The crash killed a monitor and sent more than a dozen children to the hospital.
Police and the Kentucky Cabinet for Health and Family Services determined the van involved in the crash was traveling 46 to 50 miles an hour in a 35 mile an hour zone.
Reports also indicate the van was overloaded and not all of the children were properly restrained.
At the conclusion of the police investigation, prosecutors decided not to take the case to the Jefferson County Grand Jury.
“How is transporting an excessive number of children, some of whom were apparently unrestrained, at an excessive speed not wanton endangerment first degree?” attorney Thomas Clay, who represents the family of two children injured in the crash said.
Clay points out that before the crash, Heavenly Angels had lost its transportation license at one facility.
The center was cited repeatedly for violating state safety regulations.
“They were certainly on notice that this type of conduct of not restraining the children and having excessive passengers on this van is a violation which would pose a risk to the safety of these children,” Clay said.
The driver, Keisha Tiller, who was injured in the crash, will not face criminal charges, but is named in multiple lawsuits.
Commonwealth's Attorney spokesperson Leland Hulbert issued a statement today saying, "We reviewed the investigative file given to us by LMPD and determined there was not enough evidence that a crime had occurred to take the case to a grand jury."
“It seems the Commonwealth has set a pretty low bar here for these businesses to operate and not holding them accountable criminally for their conduct, which certainly at first blush appears to be criminal to me,” Clay said.

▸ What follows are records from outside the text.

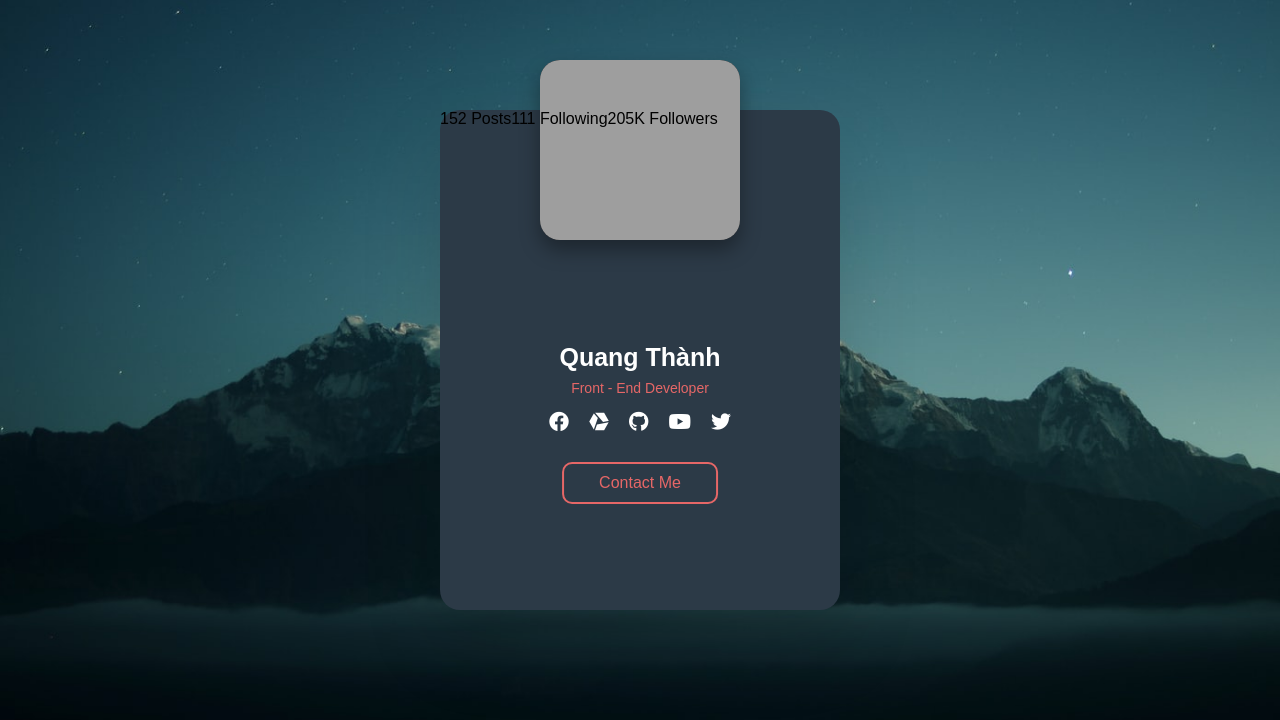
Repository: QuangThanh152/Profile-me
Page: index.html
The author's editor kept a copy of each file at every save. The page is drawn from the files as they stood at one save, then again after the next save.
The browser window is 1280 px wide. The pictures show the whole page.
Pictures or frames that could not be fetched are drawn as grey boxes.

Above is the page before, as saved 2022-10-07 15:52:57.

### index.html
<!DOCTYPE html>
<html lang="en">
<head>
    <meta charset="UTF-8">
    <meta http-equiv="X-UA-Compatible" content="IE=edge">
    <meta name="viewport" content="width=device-width, initial-scale=1.0">
    <link rel="stylesheet" href="./accets/font/fontawesome-free-6.1.2-web/css/all.min.css">
    <link rel="stylesheet" href="./accets/main.css">
    <title>Profile-QT</title>
</head>
<body>
    <div class="card">
        <div class="card-header">
            <img src="./accets/img/IMG_20220202_135645.jpg" alt="" class="img-me">
        </div>
        <div class="content">
            <div class="name">Quang Thành</div>
            <div class="desc">Front - End Developer</div>
            <div class="SocialNetwork">
                <a href="" class="icon"><i class="fa-brands fa-facebook"></i></a>
                <a href="" class="icon"><i class="fa-brands fa-instalod"></i></i></a>
                <a href="" class="icon"><i class="fa-brands fa-github"></i></i></a>
                <a href="" class="icon"><i class="fa-brands fa-youtube"></i></i></a>
                <a href="" class="icon"><i class="fa-brands fa-twitter"></i></i></a>
            </div>
            <a href="" class="btn-contact">Contact Me</a>
        </div>
        <div class="card-footer">
            <div class="number">
                <div class="item">
                    <span>152</span>
                    Posts
                </div>
            </div>
            <div class="number">
                <div class="item">
                    <span>111</span>
                    Following
                </div>
            </div>
            <div class="number">
                <div class="item">
                    <span>205K</span>
                    Followers
                </div>
            </div>
        </div>
    </div>
</body>
</html>

### accets/main.css
* {
    padding: 0;
    margin: 0;
    box-sizing: border-box;
    font-family: 'Poppins', sans-serif;
    text-decoration: none;
}

body {
    min-height: 100vh;
    background: url(/accets/img/img-big.jpg) no-repeat center;
    background-size: cover;
    display: flex;
    justify-content: center;
    align-items: center;
}

.card {
    position: relative;
    width: 400px;
    /* height: 190px; */
    height: 500px;
    border-radius: 20px;
    background: #2c3a47;
    transition: 0.2s;
    box-shadow: 0 35px 80px rgba(0,0,0,0.15);
}
.card:hover {
    height: 500px;
}
.card-header {
    position: absolute;
    background: rgb(21, 19, 19);
    left: 50%;
    top: -50px;
    transform: translateX(-50%);
    width: 200px;
    height: 180px;
    border-radius: 20px;
    box-shadow: 0 10px 20px rgba(0,0,0,0.35);
    overflow: hidden;
    transition: 0.3s;
}
.card:hover .card-header {
    width: 250px;
    height: 250px;
    transition: 0.2s;
}
.img-me {
    position: absolute;
    top: 0;
    left: 0;
    width: 100%;
    height: 100%;
    object-fit: cover;
}
.content {
    position: absolute;
    top: 45%;
    text-align: center;
    align-items: center;
    left: 50%;
    transform: translateX(-50%);
}
.name {
    font-size: 25px;
    font-weight: 600;
    padding: 8px;
    color: #fff;
}
.desc {
    font-size: 14px;
    padding: 0 0 15px 0;
    color: #e66767;
}
.SocialNetwork {
    display: flex;
    justify-content: center;
    margin: 0 0 18px 0;
}
.SocialNetwork a{
    font-size: 20px;
    color: white;
    padding: 0 10px 0;
}
.SocialNetwork a:hover {
    color: #e66767;
}

.btn-contact {
    display: inline-block;
    font-size: 16px;
    padding: 10px 35px;
    border: 2px solid #e66767;
    border-radius: 10px;
    color: #e66767;
    margin-top: 10px;
}
.btn-contact:hover {
    background-color: #e66767;
    color: #f2f2f2;
}
.card-footer{
    position: absolute;
    display: flex;
    justify-content: center;
    align-items: center;
}
.number{

}
.item{

}

Loaded but not shown: accets/font/fontawesome-free-6.1.2-web/css/all.min.css (library)

After the next save:
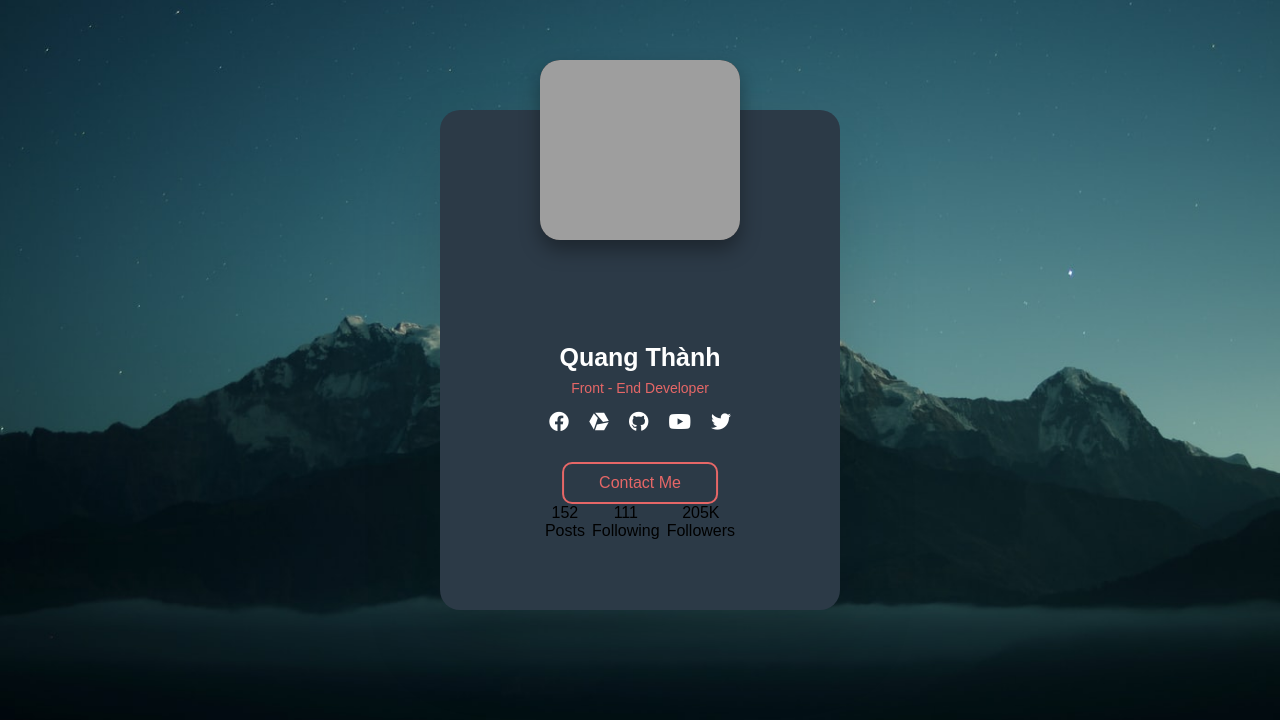
Saved 2 min 29 s later.
--- a/index.html
+++ b/index.html
@@ -24,27 +24,28 @@
                 <a href="" class="icon"><i class="fa-brands fa-twitter"></i></i></a>
             </div>
             <a href="" class="btn-contact">Contact Me</a>
-        </div>
-        <div class="card-footer">
-            <div class="number">
-                <div class="item">
-                    <span>152</span>
-                    Posts
+            <div class="card-footer">
+                <div class="number">
+                    <div class="item">
+                        <span>152</span>
+                        Posts
+                    </div>
                 </div>
-            </div>
-            <div class="number">
-                <div class="item">
-                    <span>111</span>
-                    Following
+                <div class="number">
+                    <div class="item">
+                        <span>111</span>
+                        Following
+                    </div>
                 </div>
-            </div>
-            <div class="number">
-                <div class="item">
-                    <span>205K</span>
-                    Followers
+                <div class="number">
+                    <div class="item">
+                        <span>205K</span>
+                        Followers
+                    </div>
                 </div>
             </div>
         </div>
+
     </div>
 </body>
 </html>

After the save that followed:
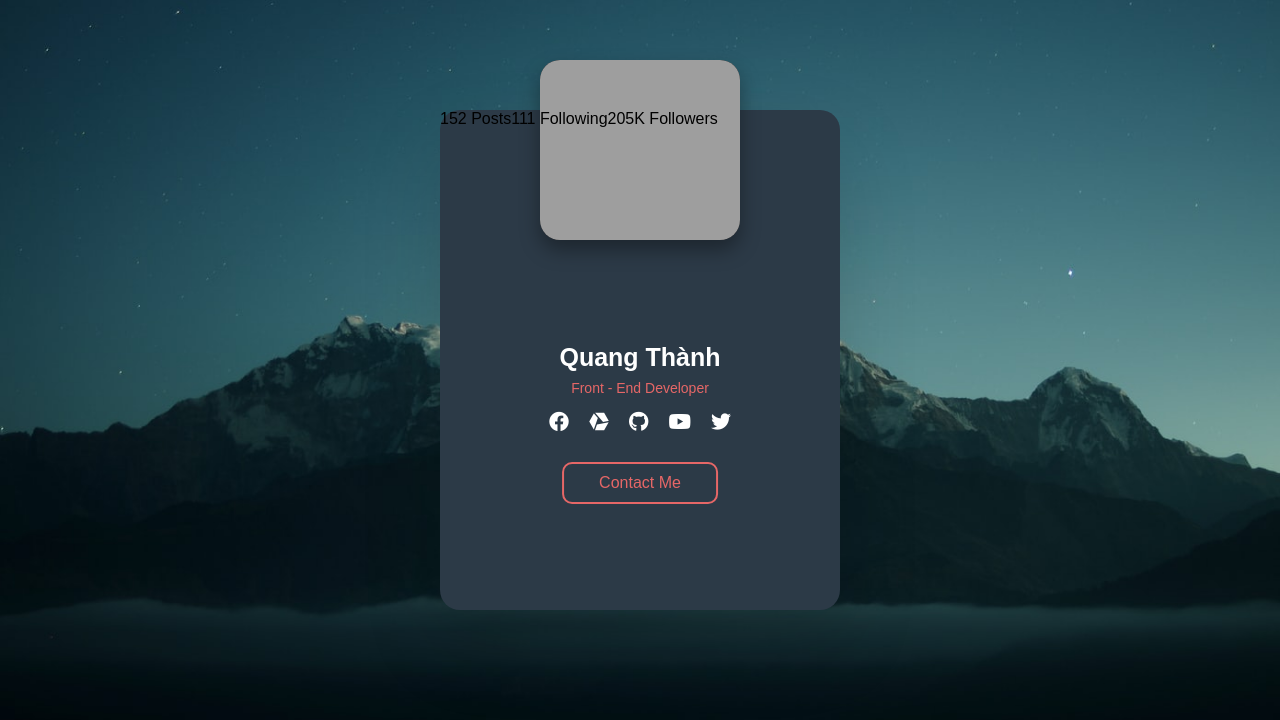
Saved 83 s later.
--- a/index.html
+++ b/index.html
@@ -24,28 +24,27 @@
                 <a href="" class="icon"><i class="fa-brands fa-twitter"></i></i></a>
             </div>
             <a href="" class="btn-contact">Contact Me</a>
-            <div class="card-footer">
-                <div class="number">
-                    <div class="item">
-                        <span>152</span>
-                        Posts
-                    </div>
+        </div>
+        <div class="card-footer">
+            <div class="number">
+                <div class="item">
+                    <span>152</span>
+                    Posts
                 </div>
-                <div class="number">
-                    <div class="item">
-                        <span>111</span>
-                        Following
-                    </div>
+            </div>
+            <div class="number">
+                <div class="item">
+                    <span>111</span>
+                    Following
                 </div>
-                <div class="number">
-                    <div class="item">
-                        <span>205K</span>
-                        Followers
-                    </div>
+            </div>
+            <div class="number">
+                <div class="item">
+                    <span>205K</span>
+                    Followers
                 </div>
             </div>
         </div>
-
     </div>
 </body>
 </html>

The owner of the day care, Lavonia Lewars, faces separate criminal charges related to fraud and theft for allegedly stealing hundreds of thousands of dollars in state child care subsidies.
That case is still pending.